A great story creates compassion and understanding, and that’s where change is born. We’ve been moved by the stories we hear at the Mountainfilm Festival. That’s why we’ve been partnering with Mountainfilm for over 20 years. From feature films about land conservation to short films about quirky thinkers, we’re moved to see the world differently. Even if it’s a 10 minute film, the message can stick with you forever. Now that’s poweful.
Each year Mountainfilm picks a symposium theme and this year’s is National Parks, to coincide with the centennial celebration of the National Park Service. Speakers and films will focus on the substantial challenges facing the parks, ranging from access restrictions to development threats, funding questions, crumbling infrastructure, engagement with younger generations and climate change. And of course, there will be a considerable amount of eye candy too. We’re looking forward to seeing what this year’s festival has in store and which films will make it onto the Mountainfilm world tour.
Mountainfilm Festival will take place 5/25 – 5/30 in Telluride, CO. Beginning in August, Mountainfilmn hits the road with the best of the best on a world tour, committed to inspiring audiences around the globe. Check here to see when Mountainfilm will be coming to your town. Here’s what we’re looking forward to seeing this weekend…

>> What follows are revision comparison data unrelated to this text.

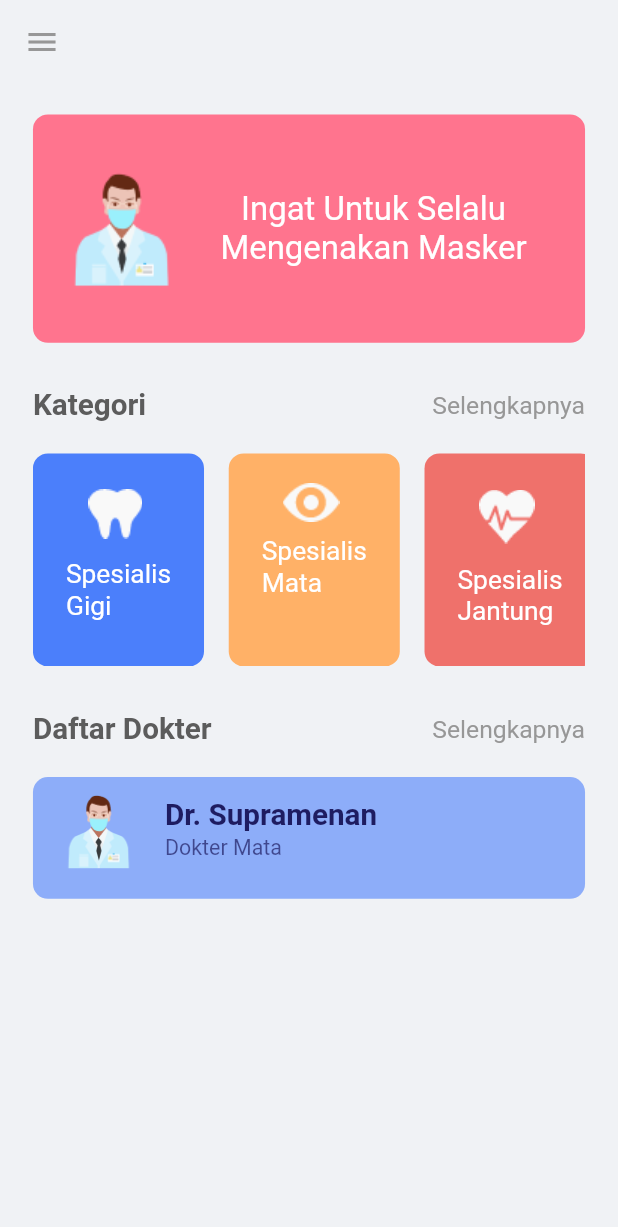
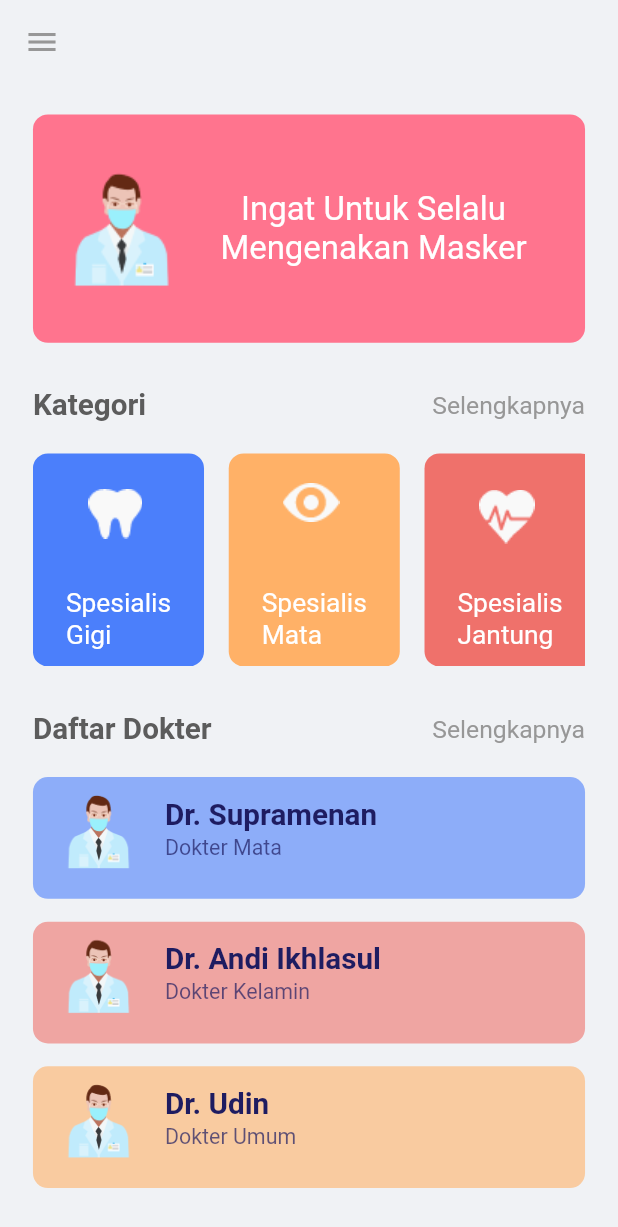
Before and after one commit to alwijein/dokterinaja, a Flutter app: the HomeScreen screen opened by its route, on a phone screen of 412 x 824 dp. Shown: the top 1227 px of the screen. Run offline on Flutter 3.47's test engine with Material 2 defaults, Android fonts, the phone set to English and light mode, and no system bars; our stand-ins replace google_fonts.

Commit message:
membuat dokter card dan dokter list

```diff
--- a/lib/routes.dart
+++ b/lib/routes.dart
@@ -1,4 +1,5 @@
 import 'package:dokterin_aja/screens/home_screen/home_screen.dart';
+import 'package:dokterin_aja/screens/list_screen_dokter/list_screen_dokter.dart';
 import 'package:dokterin_aja/screens/onboarding_screen/onboarding_screen.dart';
 import 'package:flutter/widgets.dart';
 import 'package:dokterin_aja/screens/onboarding_screen/onboarding_screen.dart';
@@ -6,4 +7,5 @@ import 'package:dokterin_aja/screens/onboarding_screen/onboarding_screen.dart';
 final Map<String, WidgetBuilder> routes = {
   OnboardingScreen.routeName: (context) => OnboardingScreen(),
   HomeScreen.routeName: (context) => HomeScreen(),
+  ListScreenDokter.routeName: (context) => ListScreenDokter(),
 };
--- a/lib/screens/home_screen/components/body.dart
+++ b/lib/screens/home_screen/components/body.dart
@@ -3,6 +3,7 @@ import 'package:dokterin_aja/screens/home_screen/components/banner_card.dart';
 import 'package:dokterin_aja/screens/home_screen/components/card_dokter.dart';
 import 'package:dokterin_aja/screens/home_screen/components/card_kategori.dart';
 import 'package:dokterin_aja/screens/home_screen/components/headling_text.dart';
+import 'package:dokterin_aja/screens/list_screen_dokter/list_screen_dokter.dart';
 import 'package:dokterin_aja/size_config.dart';
 import 'package:flutter/material.dart';
 
@@ -44,23 +45,51 @@ class Body extends StatelessWidget {
                   ),
                   HeadlingText(
                     text: "Daftar Dokter",
-                    press: () {},
+                    press: () {
+                      Navigator.pushNamed(context, ListScreenDokter.routeName);
+                    },
                   ),
                   SizedBox(
                     height: getPropertionateScreenHeight(20),
                   ),
-                  CardDokter(
-                    img: 'assets/images/banner-photo.png',
-                    bgColor: kBlueColor.withOpacity(0.6),
-                    titleText: 'Dr. Supramenan',
-                    subtitleText: 'Dokter Mata',
-                  ),
+                  buildDokterList(),
                 ],
               ),
             ),
           ),
         ),
       ),
+    );
+  }
+
+  Column buildDokterList() {
+    return Column(
+      children: [
+        CardDokter(
+          img: 'assets/images/banner-photo.png',
+          bgColor: kBlueColor.withOpacity(0.6),
+          titleText: 'Dr. Supramenan',
+          subtitleText: 'Dokter Mata',
+        ),
+        SizedBox(
+          height: getPropertionateScreenHeight(15),
+        ),
+        CardDokter(
+          img: 'assets/images/banner-photo.png',
+          bgColor: kOrangeColor.withOpacity(0.6),
+          titleText: 'Dr. Andi Ikhlasul',
+          subtitleText: 'Dokter Kelamin',
+        ),
+        SizedBox(
+          height: getPropertionateScreenHeight(15),
+        ),
+        CardDokter(
+          img: 'assets/images/banner-photo.png',
+          bgColor: kYellowColor.withOpacity(0.6),
+          titleText: 'Dr. Udin',
+          subtitleText: 'Dokter Umum',
+        ),
+      ],
     );
   }
 
--- a/lib/screens/home_screen/components/card_kategori.dart
+++ b/lib/screens/home_screen/components/card_kategori.dart
@@ -26,6 +26,7 @@ class CardKategori extends StatelessWidget {
           vertical: getPropertionateScreenHeight(10),
         ),
         child: Column(
+          mainAxisAlignment: MainAxisAlignment.spaceBetween,
           crossAxisAlignment: CrossAxisAlignment.start,
           children: [
             Image.asset(
```
Also changed, not shown: lib/screens/list_screen_dokter/components/body.dart (added, +60 -0 lines), lib/screens/list_screen_dokter/list_screen_dokter.dart (added, +22 -0 lines).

Ace and the Desert Dog
Ace Kvale, a veteran photographer, and Ghengis, a blue heeler “dogger” (that’s canine for “blogger”), live together in the Utah desert. Their backyard: 2 million acres of canyons, redrock cliffs, dry washes, empty landscapes and desert wilderness. For his 60th birthday, Kvale decided to go on a 60-day backpacking trip. Kvale and Genghis are living proof, plodding along to spectacular places only reachable by foot, following the cycles of the season and learning lasting lessons from one another. Namely: Slow down, spend as much time with your best friends as possible and don’t forget to play.

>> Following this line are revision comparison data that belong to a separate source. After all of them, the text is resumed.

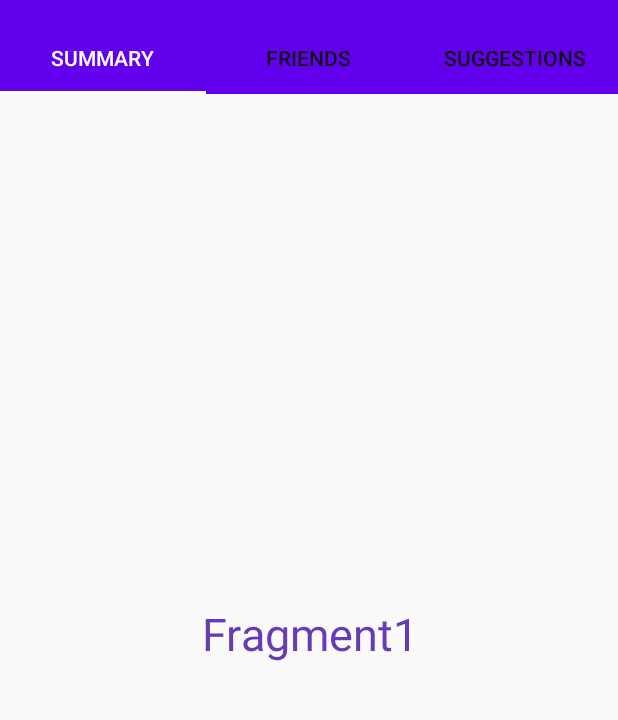
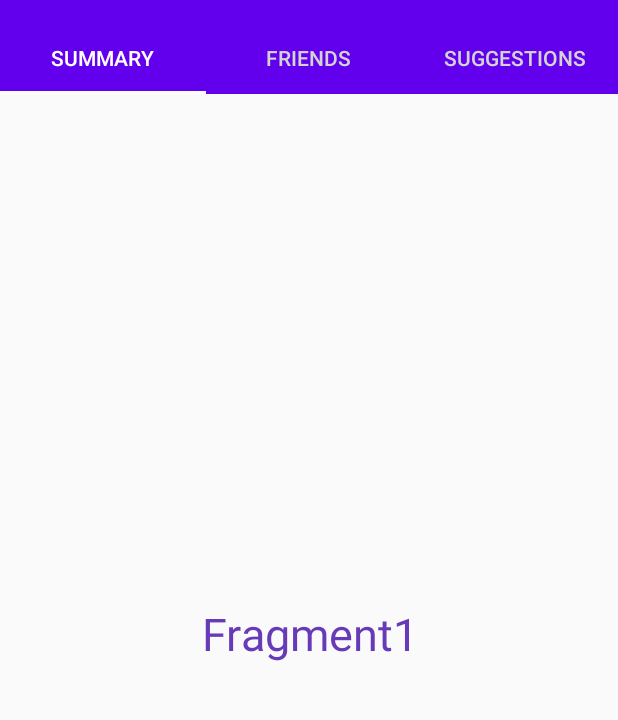
Before and after one commit to nisiddharth/RiseUp, an Android app: the FrontActivity screen opened directly, with no data from a screen before it, on a phone screen of 412 x 824 dp, the part 62-782 px from its top. Run offline under Robolectric (Android 15) with nearby library versions, the phone set to English and light mode, and no system bars; network calls fail.

Commit message:
Color update

```diff
--- a/Android/app/src/main/java/com/npdevs/riseup/FrontActivity.java
+++ b/Android/app/src/main/java/com/npdevs/riseup/FrontActivity.java
@@ -37,7 +37,7 @@ public class FrontActivity extends AppCompatActivity {
         pageAdapter = new PageAdapter(getSupportFragmentManager(),tabLayout.getTabCount());
         viewPager.setAdapter(pageAdapter);
 
-        tabLayout.setOnTabSelectedListener(new TabLayout.OnTabSelectedListener() {
+        tabLayout.addOnTabSelectedListener(new TabLayout.OnTabSelectedListener() {
             @Override
             public void onTabSelected(TabLayout.Tab tab) {
                 viewPager.setCurrentItem(tab.getPosition());
--- a/Android/app/src/main/res/layout/activity_front.xml
+++ b/Android/app/src/main/res/layout/activity_front.xml
@@ -21,7 +21,7 @@
             android:layout_width="match_parent"
             android:id="@+id/tablayout1"
             android:background="@color/colorPrimary"
-            app:tabTextColor="@color/black"
+            app:tabTextColor="@color/grey"
             app:tabSelectedTextColor="@color/white"
             app:tabIndicatorColor="@color/white">
 
```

Mark Twain said, “Whiskey is for drinking — water is for fighting.” More than half a century after David Brower, environmentalist and the Sierra Club’s first executive director, traveled down northwest Colorado’s Yampa River with his sons, Twain’s observation still rings true. The same year of the river trip, 1952, Brower led the successful fight against two proposed dams in Dinosaur National Monument by raising awareness and creating a constituency of conservationists. 62 Years follows Brower’s son, Ken, as he recreates the river trip from his childhood and reflects on his father’s legacy, as well as the future of the drought-plagued American West.

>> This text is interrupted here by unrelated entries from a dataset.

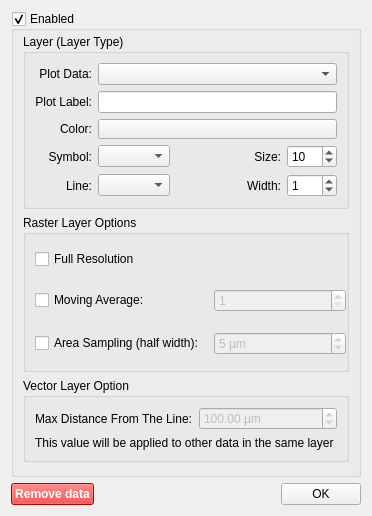
The window that ui/lpConfigPlotDialog.ui (wiscsims/line_profile) describes before a commit, drawn with Qt 5.
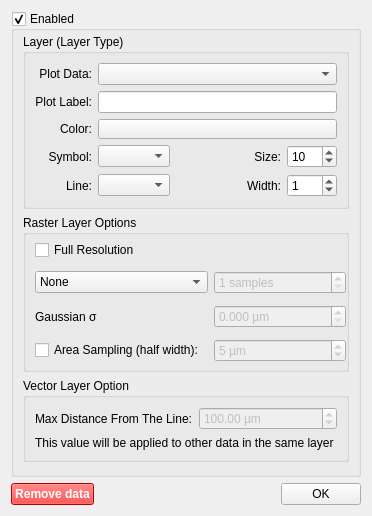
The same window after the commit.

Commit message: feat: unify profile smoothing pipeline

```diff
--- a/ui/lpConfigPlotDialog.ui
+++ b/ui/lpConfigPlotDialog.ui
@@ -227,7 +227,7 @@
             <property name="spacing">
              <number>-1</number>
             </property>
-            <item row="2" column="0">
+            <item row="3" column="0">
              <widget class="QCheckBox" name="CKB_SamplingState">
               <property name="text">
                <string>Area Sampling (half width): </string>
@@ -240,7 +240,7 @@
                <bool>false</bool>
               </property>
               <property name="suffix">
-               <string/>
+               <string> samples</string>
               </property>
               <property name="prefix">
                <string/>
@@ -253,7 +253,7 @@
               </property>
              </widget>
             </item>
-            <item row="2" column="1">
+            <item row="3" column="1">
              <widget class="QSpinBox" name="SPN_SamplingWidth">
               <property name="enabled">
                <bool>false</bool>
@@ -280,13 +280,28 @@
              </widget>
             </item>
             <item row="1" column="0">
-             <widget class="QCheckBox" name="CKB_MovAve">
-              <property name="text">
-               <string>Moving Average:</string>
+             <widget class="QComboBox" name="CMB_SmoothingMode">
+              <property name="toolTip">
+               <string>Apply one smoothing method to this profile before plotting, export, and Peak/Valley detection</string>
               </property>
-              <property name="checked">
-               <bool>false</bool>
-              </property>
+              <item><property name="text"><string>None</string></property></item>
+              <item><property name="text"><string>Moving Average</string></property></item>
+              <item><property name="text"><string>Gaussian</string></property></item>
+             </widget>
+            </item>
+            <item row="2" column="0">
+             <widget class="QLabel" name="LBL_GaussianSigma">
+              <property name="text"><string>Gaussian σ</string></property>
+             </widget>
+            </item>
+            <item row="2" column="1">
+             <widget class="QDoubleSpinBox" name="SPN_GaussianSigma">
+              <property name="enabled"><bool>false</bool></property>
+              <property name="toolTip"><string>Gaussian sigma along the profile in µm; 0 means no smoothing</string></property>
+              <property name="decimals"><number>3</number></property>
+              <property name="minimum"><double>0.000000000000000</double></property>
+              <property name="maximum"><double>999999.000000000000000</double></property>
+              <property name="suffix"><string> µm</string></property>
              </widget>
             </item>
            </layout>
```
Left out of the diff: 3 changed lines with no effect on the pictures. The commit also changes 11 other files.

Since the inception of the Los Angeles marathon in 1986, 178 runners have completed every race. They’re called “Legacy Runners.” Johnnie Jameson is a member of this special group, but he’s not an elite runner: He’s a working man, a postal employee. But what he lacks in speed, he makes up in creativity. He ran his first marathon backward, finishing in last place. He dribbled a basketball the next year. Each race, wearing his signature Payless shoes, he stops and talks and takes his sweet time. And over the years, the marathon has become a form of therapy for Jameson, who was scarred deeply from serving as an infantryman in Vietnam. This poignant film from Vincent DeLuca conveys a lifetime of lessons in 10 short minutes, spinning a powerful story of resilience, humor and healing.
For many of the elk herds that summer in Yellowstone National Park, home is outside the protected park boundaries the rest of the year, as far as 70 miles away. Scientist Arthur Middleton joins photographer Joe Riis, artist James Prosek and filmmaker Jenny Nichols in this documentary that captures the migration of elk in the Yellowstone area. Mirroring a similar expedition undertaken in 1871 that fused science and the arts, this modern band of explorers trek from Wyoming’s rangeland through snowy mountain passes and treacherous river crossings to the rugged beauty of Yellowstone’s high-alpine meadows. Along the way, they meet backcountry guides and cattle ranchers whose lives are intricately tied with the fate of the elk and other migratory species that call the Greater Yellowstone Ecosystem home.